When it comes to compulsive tendencies, there is no question I received more than the standard allotment. I can sit down to watch the news and end up owning a pasta machine. I can stop by the mall to window shop and come out with three outfits and several things for the house. I can glance at a mail-order catalog, and in the time it takes to go online, Adirondack chairs are heading my way.
Why? I see what I like, and WHAM! Something goes off in my head insisting that I need it right this minute; that I'm entitled to it and pity the poor soul who tries to prevent me from having it.
While my compulsive tendencies will forever be part of my personality, thankfully I've found ways to quiet them.
Self-parenting. When tempted to give in to my impulsive desires, I ask myself if I'd accept this behavior from my children. Visualizing me having a temper tantrum is a disgusting image that brings me to my senses.
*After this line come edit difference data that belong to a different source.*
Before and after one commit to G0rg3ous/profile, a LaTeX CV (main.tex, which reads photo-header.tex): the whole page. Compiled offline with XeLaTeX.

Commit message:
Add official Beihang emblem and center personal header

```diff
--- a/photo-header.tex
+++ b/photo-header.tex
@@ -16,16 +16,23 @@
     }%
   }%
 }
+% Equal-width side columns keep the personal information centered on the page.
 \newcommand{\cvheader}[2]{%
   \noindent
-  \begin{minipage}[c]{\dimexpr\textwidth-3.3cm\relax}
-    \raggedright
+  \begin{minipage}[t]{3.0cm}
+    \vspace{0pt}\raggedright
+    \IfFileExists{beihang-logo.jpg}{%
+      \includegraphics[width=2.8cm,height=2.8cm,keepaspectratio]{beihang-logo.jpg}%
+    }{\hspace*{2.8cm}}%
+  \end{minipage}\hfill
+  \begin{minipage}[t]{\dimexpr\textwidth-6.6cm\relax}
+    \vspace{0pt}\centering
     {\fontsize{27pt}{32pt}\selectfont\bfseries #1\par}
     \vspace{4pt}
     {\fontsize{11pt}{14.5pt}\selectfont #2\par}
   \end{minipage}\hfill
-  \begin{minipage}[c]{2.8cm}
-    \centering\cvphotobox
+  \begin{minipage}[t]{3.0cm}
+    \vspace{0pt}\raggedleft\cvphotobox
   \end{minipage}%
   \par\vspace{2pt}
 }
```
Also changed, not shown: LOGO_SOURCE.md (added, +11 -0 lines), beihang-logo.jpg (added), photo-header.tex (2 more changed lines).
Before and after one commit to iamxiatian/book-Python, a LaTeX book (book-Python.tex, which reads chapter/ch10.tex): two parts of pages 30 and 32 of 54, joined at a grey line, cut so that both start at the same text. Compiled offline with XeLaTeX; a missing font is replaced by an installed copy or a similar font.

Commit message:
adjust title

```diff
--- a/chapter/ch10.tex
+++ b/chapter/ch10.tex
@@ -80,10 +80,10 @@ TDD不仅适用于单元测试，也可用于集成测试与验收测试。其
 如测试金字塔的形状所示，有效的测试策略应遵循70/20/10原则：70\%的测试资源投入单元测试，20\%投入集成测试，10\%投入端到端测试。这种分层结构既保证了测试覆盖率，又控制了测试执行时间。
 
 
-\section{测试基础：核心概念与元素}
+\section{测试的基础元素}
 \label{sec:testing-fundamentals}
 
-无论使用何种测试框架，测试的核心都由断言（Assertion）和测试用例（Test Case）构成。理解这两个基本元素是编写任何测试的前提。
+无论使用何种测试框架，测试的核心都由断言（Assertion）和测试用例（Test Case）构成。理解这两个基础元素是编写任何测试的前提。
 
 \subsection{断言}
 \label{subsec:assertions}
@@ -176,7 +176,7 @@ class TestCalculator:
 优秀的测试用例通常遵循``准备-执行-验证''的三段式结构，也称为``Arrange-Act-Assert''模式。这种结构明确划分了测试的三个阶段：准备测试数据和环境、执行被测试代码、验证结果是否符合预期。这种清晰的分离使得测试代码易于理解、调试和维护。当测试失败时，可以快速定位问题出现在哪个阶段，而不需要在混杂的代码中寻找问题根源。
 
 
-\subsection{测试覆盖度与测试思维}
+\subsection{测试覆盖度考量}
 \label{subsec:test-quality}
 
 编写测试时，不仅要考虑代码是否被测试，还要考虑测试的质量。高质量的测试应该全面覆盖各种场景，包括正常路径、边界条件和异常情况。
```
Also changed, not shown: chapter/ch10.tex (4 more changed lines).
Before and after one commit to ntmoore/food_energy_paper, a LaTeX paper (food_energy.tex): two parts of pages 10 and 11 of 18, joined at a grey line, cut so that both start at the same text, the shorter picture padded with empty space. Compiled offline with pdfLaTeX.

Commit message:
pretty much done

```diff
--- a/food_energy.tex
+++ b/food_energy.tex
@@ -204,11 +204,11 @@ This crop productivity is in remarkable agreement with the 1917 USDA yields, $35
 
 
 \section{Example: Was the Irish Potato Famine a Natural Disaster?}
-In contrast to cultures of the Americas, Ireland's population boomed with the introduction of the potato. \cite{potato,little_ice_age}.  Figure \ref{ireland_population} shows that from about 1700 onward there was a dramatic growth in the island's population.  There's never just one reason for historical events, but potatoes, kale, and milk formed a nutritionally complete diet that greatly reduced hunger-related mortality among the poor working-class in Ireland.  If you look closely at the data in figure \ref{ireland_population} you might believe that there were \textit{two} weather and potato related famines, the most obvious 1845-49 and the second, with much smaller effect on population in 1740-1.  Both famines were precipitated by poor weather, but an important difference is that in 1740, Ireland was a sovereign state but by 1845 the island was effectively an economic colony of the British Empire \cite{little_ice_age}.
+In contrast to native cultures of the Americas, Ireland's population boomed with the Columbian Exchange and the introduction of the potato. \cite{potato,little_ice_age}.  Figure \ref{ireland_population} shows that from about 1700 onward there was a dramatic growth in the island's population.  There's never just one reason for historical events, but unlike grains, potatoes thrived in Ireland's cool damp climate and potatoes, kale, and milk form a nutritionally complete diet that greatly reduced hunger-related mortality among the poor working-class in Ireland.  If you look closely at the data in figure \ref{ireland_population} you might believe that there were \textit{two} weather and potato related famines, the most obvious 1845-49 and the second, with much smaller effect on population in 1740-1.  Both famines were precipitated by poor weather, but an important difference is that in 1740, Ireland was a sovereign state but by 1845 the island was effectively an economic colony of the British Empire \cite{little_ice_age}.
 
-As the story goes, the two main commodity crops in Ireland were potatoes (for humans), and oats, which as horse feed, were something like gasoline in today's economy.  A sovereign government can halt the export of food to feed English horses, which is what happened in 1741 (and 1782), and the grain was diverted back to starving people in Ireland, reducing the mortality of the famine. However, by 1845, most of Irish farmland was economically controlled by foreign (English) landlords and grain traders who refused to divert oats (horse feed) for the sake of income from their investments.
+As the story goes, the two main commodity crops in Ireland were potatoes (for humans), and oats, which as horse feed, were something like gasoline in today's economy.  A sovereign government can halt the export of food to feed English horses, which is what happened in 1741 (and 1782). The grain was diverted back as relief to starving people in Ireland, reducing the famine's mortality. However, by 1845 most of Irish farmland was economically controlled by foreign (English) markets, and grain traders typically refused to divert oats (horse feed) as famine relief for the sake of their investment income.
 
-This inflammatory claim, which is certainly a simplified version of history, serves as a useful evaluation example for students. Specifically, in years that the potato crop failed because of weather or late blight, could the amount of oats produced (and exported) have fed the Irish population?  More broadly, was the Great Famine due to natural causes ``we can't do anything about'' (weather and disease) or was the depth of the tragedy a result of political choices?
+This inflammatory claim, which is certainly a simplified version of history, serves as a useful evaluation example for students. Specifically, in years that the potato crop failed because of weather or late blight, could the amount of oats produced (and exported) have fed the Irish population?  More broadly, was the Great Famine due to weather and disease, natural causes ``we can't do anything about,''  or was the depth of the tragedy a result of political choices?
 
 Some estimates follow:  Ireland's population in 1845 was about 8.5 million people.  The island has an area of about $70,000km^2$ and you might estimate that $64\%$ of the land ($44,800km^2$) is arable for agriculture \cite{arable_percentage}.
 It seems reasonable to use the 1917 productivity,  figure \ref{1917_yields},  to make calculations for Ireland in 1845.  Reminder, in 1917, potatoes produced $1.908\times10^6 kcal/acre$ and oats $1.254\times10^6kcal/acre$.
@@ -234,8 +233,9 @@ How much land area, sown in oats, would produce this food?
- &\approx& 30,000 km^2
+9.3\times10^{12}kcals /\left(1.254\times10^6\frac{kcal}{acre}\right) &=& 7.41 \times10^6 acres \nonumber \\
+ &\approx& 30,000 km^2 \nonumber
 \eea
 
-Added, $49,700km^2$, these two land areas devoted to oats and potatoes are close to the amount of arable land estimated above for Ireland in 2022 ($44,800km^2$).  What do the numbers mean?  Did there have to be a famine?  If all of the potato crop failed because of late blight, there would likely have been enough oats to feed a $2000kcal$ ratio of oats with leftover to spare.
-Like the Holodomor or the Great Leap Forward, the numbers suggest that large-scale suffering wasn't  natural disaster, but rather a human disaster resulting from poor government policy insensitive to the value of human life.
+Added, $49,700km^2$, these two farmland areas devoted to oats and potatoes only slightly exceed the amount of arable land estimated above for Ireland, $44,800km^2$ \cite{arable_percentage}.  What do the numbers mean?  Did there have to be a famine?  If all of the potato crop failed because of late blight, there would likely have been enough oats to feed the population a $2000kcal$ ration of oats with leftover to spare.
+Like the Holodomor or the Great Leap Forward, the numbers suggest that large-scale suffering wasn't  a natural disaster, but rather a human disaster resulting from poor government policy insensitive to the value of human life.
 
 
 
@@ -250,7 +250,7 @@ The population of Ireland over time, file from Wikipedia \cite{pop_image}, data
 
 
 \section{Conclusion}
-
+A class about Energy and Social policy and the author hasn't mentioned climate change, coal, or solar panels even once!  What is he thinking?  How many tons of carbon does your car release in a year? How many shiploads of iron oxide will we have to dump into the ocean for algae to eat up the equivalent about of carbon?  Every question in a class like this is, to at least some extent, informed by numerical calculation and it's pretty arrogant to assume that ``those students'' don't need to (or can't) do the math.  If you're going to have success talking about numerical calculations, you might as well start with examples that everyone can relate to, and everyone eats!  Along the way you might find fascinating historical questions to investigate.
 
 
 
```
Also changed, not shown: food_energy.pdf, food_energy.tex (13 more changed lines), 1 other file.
Slippery places. Shopping channels, compelling advertisements and mail-order catalogs are "slippery places" for me. Viewing these sets me up to fall flat on my face. If I stay away, I avoid temptation. When I have a specific need, I plan my route through the store, make my purchase and get out as quickly as possible. I've blocked shopping channels, and a trash can is close to the mailbox.
Make spending difficult. For me, carrying a credit card or checkbook is just too convenient and potentially lethal. Instead, I carry only enough cash to meet my anticipated needs for the day.
This forces me to plan ahead and helps to avoid a compulsive purchase.
Self-talk. When confronted with temptation, I talk to myself. "If this wasn't on sale, would you still buy it?" (If the answer is no, and it usually is, I pass.) "Just go home and think about it." (I rarely return.) "Don't you already have something that will do just as well?" (I usually do.) "You don't have to buy this just because you can; no one really cares." (Reality check.)
The saving antidote. I've found that saving money is the best antidote for overspending. Saving money produces a similar euphoria brought on by spending. The difference is that saving never leaves feelings of remorse and guilt the way overspending does.
The root cause. The unrelenting desire to acquire things is often masking the real issues. Discovering that my compulsive tendencies were rooted in my need for approval allowed me to deal with that issue effectively.
If you suspect you have a problem with compulsive spending, go to www.DebtorsAnonymous.org and take the debt self-test. This site will help you find the kind of help you need to get a grip on your compulsive behaviors, freeing you to make the necessary changes.